>> Tuesday, November 15, 2011
Anna is not sick, but she might as well be. By age thirteen, she has undergone countless surgeries, transfusions, and shots so that her older sister, Kate, can somehow fight the leukemia that has plagued her since childhood. The product of preimplantation genetic diagnosis, Anna was conceived as a bone marrow match for Kate - a life and a role that she has never questioned… until now.Thirteen-year-old Anna is a designer baby. The fertilised egg that would become her was carefully selected, not for blue eyes or high intelligence, but because it was a perfect match for her older sister, Kate, who was suffering from a very aggressive form of leukemia. Anna's first donation to her sister was the blood from her umbilical cord, and since then, she's given blood, bone marrow, platelets and undergone all sorts of "minor" interventions to keep her sister alive.

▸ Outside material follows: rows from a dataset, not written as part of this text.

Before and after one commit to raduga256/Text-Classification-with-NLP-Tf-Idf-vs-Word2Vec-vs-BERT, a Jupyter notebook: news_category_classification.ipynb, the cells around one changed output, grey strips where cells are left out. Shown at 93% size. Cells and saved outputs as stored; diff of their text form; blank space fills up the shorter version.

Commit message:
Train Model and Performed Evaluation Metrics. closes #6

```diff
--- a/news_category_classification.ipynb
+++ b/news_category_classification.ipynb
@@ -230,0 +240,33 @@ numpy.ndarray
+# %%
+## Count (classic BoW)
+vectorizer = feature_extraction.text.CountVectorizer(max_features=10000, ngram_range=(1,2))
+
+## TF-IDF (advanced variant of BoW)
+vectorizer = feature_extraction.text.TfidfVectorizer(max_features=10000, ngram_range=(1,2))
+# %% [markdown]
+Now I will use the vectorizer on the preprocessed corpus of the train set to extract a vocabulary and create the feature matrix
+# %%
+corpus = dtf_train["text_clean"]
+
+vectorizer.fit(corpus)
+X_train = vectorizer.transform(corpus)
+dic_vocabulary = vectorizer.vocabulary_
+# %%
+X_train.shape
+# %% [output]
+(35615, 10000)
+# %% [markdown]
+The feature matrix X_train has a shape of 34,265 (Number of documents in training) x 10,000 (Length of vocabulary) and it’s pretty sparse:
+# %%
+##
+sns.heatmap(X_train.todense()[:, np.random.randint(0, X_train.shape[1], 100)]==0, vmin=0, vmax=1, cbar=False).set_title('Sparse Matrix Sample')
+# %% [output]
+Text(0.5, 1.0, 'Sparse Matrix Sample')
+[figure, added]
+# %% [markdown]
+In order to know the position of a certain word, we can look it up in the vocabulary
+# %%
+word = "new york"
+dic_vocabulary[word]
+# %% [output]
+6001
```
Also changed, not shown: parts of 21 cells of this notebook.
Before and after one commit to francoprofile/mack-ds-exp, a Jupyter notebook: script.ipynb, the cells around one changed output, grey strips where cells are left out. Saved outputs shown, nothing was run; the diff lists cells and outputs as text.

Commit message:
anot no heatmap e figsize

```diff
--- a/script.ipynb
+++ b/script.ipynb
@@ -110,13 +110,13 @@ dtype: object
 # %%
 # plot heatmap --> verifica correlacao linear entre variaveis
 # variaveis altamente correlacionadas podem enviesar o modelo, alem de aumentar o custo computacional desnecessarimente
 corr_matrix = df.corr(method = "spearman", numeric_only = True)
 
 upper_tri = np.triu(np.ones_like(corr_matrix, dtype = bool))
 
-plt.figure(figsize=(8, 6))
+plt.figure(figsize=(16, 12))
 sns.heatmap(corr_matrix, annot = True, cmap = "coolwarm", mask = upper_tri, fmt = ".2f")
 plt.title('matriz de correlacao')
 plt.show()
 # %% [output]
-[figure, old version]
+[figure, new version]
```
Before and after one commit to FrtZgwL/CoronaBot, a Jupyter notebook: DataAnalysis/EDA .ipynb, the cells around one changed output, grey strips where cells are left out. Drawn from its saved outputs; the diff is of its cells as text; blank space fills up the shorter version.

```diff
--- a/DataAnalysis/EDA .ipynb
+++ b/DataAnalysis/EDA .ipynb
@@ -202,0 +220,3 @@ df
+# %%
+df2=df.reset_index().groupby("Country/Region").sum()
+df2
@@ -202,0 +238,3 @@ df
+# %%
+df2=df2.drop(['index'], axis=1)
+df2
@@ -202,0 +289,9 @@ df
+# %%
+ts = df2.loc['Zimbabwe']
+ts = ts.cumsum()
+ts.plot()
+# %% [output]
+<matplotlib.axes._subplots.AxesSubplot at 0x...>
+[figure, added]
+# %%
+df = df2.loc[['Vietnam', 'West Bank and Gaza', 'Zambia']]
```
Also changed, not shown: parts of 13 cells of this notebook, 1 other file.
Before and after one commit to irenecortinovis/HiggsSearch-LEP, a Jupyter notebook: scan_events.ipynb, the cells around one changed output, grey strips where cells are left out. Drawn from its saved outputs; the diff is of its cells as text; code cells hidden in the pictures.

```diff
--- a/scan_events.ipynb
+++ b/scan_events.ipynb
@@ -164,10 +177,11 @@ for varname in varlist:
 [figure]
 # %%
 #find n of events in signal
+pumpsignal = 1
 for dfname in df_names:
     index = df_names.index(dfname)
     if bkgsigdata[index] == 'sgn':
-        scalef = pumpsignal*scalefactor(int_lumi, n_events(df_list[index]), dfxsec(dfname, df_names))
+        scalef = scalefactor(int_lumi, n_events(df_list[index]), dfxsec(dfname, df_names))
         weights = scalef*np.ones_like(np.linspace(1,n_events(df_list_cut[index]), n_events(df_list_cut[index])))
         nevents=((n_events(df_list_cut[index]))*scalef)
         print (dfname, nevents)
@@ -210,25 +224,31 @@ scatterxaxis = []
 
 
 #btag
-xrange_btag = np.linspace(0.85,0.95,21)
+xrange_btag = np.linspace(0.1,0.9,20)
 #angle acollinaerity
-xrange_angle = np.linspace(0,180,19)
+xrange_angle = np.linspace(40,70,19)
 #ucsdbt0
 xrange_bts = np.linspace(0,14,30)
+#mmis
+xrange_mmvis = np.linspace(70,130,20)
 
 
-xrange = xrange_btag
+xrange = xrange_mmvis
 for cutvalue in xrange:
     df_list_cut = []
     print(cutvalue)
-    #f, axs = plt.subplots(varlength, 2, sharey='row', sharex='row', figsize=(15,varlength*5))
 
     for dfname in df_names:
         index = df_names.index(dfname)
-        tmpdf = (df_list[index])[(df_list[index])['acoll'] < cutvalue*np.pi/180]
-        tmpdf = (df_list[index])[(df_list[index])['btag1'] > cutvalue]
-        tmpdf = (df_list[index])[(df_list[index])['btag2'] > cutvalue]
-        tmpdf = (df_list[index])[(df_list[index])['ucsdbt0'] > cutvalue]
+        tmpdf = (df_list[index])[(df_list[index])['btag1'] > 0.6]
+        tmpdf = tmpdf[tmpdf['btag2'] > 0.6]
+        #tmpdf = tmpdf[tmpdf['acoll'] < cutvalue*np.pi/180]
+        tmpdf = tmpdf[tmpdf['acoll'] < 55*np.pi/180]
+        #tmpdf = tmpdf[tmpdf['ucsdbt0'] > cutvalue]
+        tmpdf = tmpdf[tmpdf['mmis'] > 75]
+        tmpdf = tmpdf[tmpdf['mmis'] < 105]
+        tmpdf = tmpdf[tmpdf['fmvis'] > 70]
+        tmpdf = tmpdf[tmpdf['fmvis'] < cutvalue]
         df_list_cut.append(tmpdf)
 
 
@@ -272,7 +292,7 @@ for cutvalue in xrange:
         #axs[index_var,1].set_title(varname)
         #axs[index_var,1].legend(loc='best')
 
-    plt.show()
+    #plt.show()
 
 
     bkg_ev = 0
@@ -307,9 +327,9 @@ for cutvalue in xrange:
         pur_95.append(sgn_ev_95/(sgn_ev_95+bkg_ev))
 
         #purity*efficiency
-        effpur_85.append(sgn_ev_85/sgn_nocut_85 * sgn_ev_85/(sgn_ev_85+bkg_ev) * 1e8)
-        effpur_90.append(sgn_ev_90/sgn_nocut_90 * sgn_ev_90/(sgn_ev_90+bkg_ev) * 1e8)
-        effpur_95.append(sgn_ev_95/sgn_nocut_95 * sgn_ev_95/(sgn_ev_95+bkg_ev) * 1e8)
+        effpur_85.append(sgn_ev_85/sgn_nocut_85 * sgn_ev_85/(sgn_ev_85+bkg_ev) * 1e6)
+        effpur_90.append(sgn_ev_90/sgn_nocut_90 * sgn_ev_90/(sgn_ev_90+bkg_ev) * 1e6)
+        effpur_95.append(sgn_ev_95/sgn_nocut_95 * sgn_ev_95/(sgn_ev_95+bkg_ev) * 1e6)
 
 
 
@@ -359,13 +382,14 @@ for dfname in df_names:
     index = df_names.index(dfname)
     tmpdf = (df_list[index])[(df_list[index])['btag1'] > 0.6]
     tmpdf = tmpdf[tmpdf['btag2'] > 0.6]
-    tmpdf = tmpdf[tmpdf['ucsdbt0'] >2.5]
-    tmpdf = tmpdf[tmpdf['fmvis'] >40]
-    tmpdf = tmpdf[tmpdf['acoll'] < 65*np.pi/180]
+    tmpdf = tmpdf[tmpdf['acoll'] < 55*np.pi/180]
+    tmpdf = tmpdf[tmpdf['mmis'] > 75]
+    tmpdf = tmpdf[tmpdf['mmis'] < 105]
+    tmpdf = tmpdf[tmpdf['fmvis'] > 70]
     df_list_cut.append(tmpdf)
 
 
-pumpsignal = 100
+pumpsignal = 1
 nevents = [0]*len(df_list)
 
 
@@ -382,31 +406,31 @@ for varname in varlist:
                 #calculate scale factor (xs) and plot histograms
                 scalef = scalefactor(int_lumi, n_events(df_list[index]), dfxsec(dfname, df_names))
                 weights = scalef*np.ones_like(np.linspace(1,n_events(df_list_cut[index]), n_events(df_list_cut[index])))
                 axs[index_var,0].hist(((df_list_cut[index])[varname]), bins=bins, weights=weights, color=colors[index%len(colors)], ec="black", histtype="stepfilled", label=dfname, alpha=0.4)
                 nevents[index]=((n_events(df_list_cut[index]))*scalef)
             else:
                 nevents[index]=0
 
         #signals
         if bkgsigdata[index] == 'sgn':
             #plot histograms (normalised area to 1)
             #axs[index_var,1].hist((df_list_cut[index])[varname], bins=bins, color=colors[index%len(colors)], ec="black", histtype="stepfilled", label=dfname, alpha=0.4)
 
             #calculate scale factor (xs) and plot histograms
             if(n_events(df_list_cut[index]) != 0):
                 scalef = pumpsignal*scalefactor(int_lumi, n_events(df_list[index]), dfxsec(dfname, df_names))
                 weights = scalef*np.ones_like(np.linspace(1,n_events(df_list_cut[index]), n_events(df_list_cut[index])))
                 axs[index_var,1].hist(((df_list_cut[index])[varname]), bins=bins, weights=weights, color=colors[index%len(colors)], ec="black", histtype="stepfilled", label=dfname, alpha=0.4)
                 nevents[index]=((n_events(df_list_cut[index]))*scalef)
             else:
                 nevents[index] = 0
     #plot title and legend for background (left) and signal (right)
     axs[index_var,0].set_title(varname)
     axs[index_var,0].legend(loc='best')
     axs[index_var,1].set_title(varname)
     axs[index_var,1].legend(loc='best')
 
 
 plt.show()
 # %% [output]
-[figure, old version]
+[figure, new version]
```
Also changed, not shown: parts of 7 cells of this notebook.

Like most teenagers, Anna is beginning to question who she truly is. But unlike most teenagers, she has always been defined in terms of her sister - and so Anna makes a decision that for most would be unthinkable… a decision that will tear her family apart and have perhaps fatal consequences for the sister she loves. My Sister's Keeper examines what it means to be a good parent, a good sister, a good person. Is it morally correct to do whatever it takes to save a child's life… even if that means infringing upon the rights of another? Is it worth trying to discover who you really are, if that quest makes you like yourself less?
Now Kate's kidneys are failing, and Anna is supposed to donate one of her own to her sister. No one has asked her, just as no one has ever asked her if she was willing to donate any of the other bits and pieces harvested from her over the years. It's just assumed she will. But before that can happen, she goes to a lawyer and asks him to sue for medical emancipation from her parents.
My experience of reading My Sister's Keeper was very much like that of reading Dorothy Koomson's The Ice Cream Girls. I had quite a few objective problems with it, but the main reason for my dislike of it was that I really, really didn't want to think about the issues it presented. Issues is the right word here, this is very much an "issues" book. Unfortunately, these were issues I had an almost violent repulsion against. Picoult's characters are stuck in an extremely difficult situation, one in which there are no easy answers, and one from which they can't escape, and reading this made me feel claustrophobic. I did NOT want to think about this. Just, no. I know there are plenty of people out there who have no choice about it, who have to live with situations as hard as this one, so what kind of self-centred idiot am I? I'm just reading it, imagine having to actually live it? But still, that was my instinctive reaction to it, and if I hadn't been reading this for my book club, I wouldn't have finished. Well, actually, I wouldn't have even started it.
All that said, I'm still able to analyse the book objectively, and there were a few things that I had trouble with, and would have had trouble with even if I hadn't been resenting having to read this. First is the characters' voices. The way the book is structured is that you constantly flip between shortish sections narrated from different characters' point of view. There's each of the parents, Anna, her brother Jesse, and even Anna's lawyer, Campbell, and Julia, the woman who is appointed by the court as her guardian ad litem (her role is to recommend to the court what's in Anna's best interest). All these felt much too similar. Anna's and Jesse's felt downright off. I didn't believe them for a minute. There was this tendency that all six of them had to go into these really fake-sounding philosophical musings. I guess if it had been just one character, they wouldn't have sounded fake, but just part of the character. Having all six do exactly the same thing was too much.
I was also a bit doubtful about the relationship between Campbell and Julia. These two have a history, dating back from when they were teenagers in secondary school, when Campbell was a privileged rich boy, fascinated by scholarship student Julia, a pink-haired rebel. Things ended badly when he just suddenly blew her off. On one hand, I guess it provides some much needed hope and levity, but if a romance writer tried to pull what she did with the revelation about just why Campbell had left Julia all those years earlier, the book would have turned into a wall-banger.
Also, for all that there were moments of genuine emotion, I kept getting the feeling that Picoult was very transparently trying to manipulate her readers' feelings. The ending, especially, pissed me off. I guess I saw it as an author trying to shock her readers, rather than necessarily doing what the story needed. To me, it was a mockery of what the book was about all along, which was difficult decisions and having to live with their consequences. It also makes the twist that came a bit earlier, when we find out what really is behind Anna's actions, make absolutely no sense, because suddenly this is not an issue anymore. Sorry, this is cryptic, but I'm trying to avoid a spoiler.
MY GRADE: A C-, just because for all my dislike, it was a very readable book, and I basically tore through it.